Down the barrel of Call of Duty: Modern Warfare 2's guns, you can snipe a soldier two miles away, before using its butt to knock out a guard 2 feet away. The weight and feel of these tools is here perfected, while, in the game's most controversial level, the gross limitation of that sole verb they offer the player, 'shoot', is clearly revealed.

It's here, the game's most talked about moment, that you accompany a group of terrorists as they mow down unarmed civilians in a Russian airport. While you have the choice to skip the level entirely, once in it, you ride on a conveyor belt through the hellish fairground ride, your only choice to shoot, or not to shoot.

The removal of meaningful choice for the player is both frustrating and (perhaps unintentionally) brilliant: through it, the limitations of the first-person-shooter's purpose and themes are revealed. For years this brand of video game has limited interactions to destructive ones fired down the barrel of a gun. In this moment, we wish for a bandage.

But perhaps the loudest message 'No Russian' spoke was of cinematic gaming's frequent inability to maintain a consistent tone and voice. While the game may know exactly what it is in terms of its systems, in terms of its scenario it's a confused confluence of approaches.

It opens with a step for step tribute to David Simon's Generation Kill, sharing camera angles and composition with the second episode from the HBO drama. You must protect a bridge before crossing it in a Humvee, leading into a tense creep through a hostile city, scanning rooftops and doorways for potential threats, the order "Do Not Fire Unless Fired Upon" still ringing in your ears.

This grave approximation of gritty drama/ Six o' Clock News is then juxtaposed with the second level, which has you tearing across a snowscape in a snowmobile, firing from the hip and leaping ravines in a James Bond-esque white knuckle-ride.

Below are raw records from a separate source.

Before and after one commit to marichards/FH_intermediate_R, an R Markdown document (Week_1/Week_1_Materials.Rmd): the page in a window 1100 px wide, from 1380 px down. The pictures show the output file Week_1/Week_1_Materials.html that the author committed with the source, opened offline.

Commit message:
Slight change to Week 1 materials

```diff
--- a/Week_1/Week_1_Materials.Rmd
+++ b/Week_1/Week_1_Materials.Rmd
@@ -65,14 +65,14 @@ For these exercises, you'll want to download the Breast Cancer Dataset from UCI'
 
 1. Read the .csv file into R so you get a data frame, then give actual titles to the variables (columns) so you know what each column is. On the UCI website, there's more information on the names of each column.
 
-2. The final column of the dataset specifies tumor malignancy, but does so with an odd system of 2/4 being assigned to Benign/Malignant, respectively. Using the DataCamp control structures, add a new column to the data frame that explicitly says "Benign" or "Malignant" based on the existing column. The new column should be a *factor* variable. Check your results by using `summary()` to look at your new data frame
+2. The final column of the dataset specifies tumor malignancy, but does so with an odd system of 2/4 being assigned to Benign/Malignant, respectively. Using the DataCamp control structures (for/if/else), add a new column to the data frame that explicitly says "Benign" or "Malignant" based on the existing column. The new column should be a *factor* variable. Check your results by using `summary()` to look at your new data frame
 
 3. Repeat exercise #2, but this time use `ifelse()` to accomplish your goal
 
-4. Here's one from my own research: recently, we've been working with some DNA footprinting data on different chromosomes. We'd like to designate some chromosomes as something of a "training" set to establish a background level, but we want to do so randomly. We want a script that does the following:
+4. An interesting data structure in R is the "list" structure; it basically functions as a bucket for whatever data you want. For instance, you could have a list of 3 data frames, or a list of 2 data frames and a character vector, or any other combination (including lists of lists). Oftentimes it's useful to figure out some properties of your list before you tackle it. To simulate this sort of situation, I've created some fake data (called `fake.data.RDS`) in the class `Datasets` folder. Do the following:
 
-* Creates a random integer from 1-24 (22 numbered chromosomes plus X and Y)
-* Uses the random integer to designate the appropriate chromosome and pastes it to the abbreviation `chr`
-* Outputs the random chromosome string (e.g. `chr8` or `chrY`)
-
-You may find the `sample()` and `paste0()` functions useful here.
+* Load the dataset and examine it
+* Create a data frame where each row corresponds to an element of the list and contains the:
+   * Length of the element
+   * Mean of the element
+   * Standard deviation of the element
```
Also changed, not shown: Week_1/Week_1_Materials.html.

Then there's the airport massacre, a po-faced rendering of snuff CCTV footage entirely out of keeping with what has gone before.

The tone and approach continues to veer left and right, soft and hard as you work through American suburbia like a Rainbow Six CQB soldier one moment, before storming the ruins of the White House as it burns against a black fire sky the next.

As a result the game's abiding message is confused. Try to remember the experience 12 months on, and you'll recall diverse set pieces, tied together only by way of the mechanics they clothe. Perhaps this is the point. Modern Warfare 2, and its legions of impersonators, offer a Disneyland tour of scenarios, an exhilarating parade of scenes and feelings that do little to educate or enrich in the long term.

And that's entirely reasonable. Video games are entertainment and not every title should be forced to display ambition that stretches further than popcorn thrills. But in 'No Russian's attempt to offer more than mere happy distraction, the inability of this linear roller-coaster ride FPS to sustain wider commentary is made clear.

A year on, a moment touted by many as gaming's most compelling stab at maturity, is as much memorable for its surrounding bluster as its actual content. It's arguably a criticism that can reasonably be leveled at the wider game it's part of.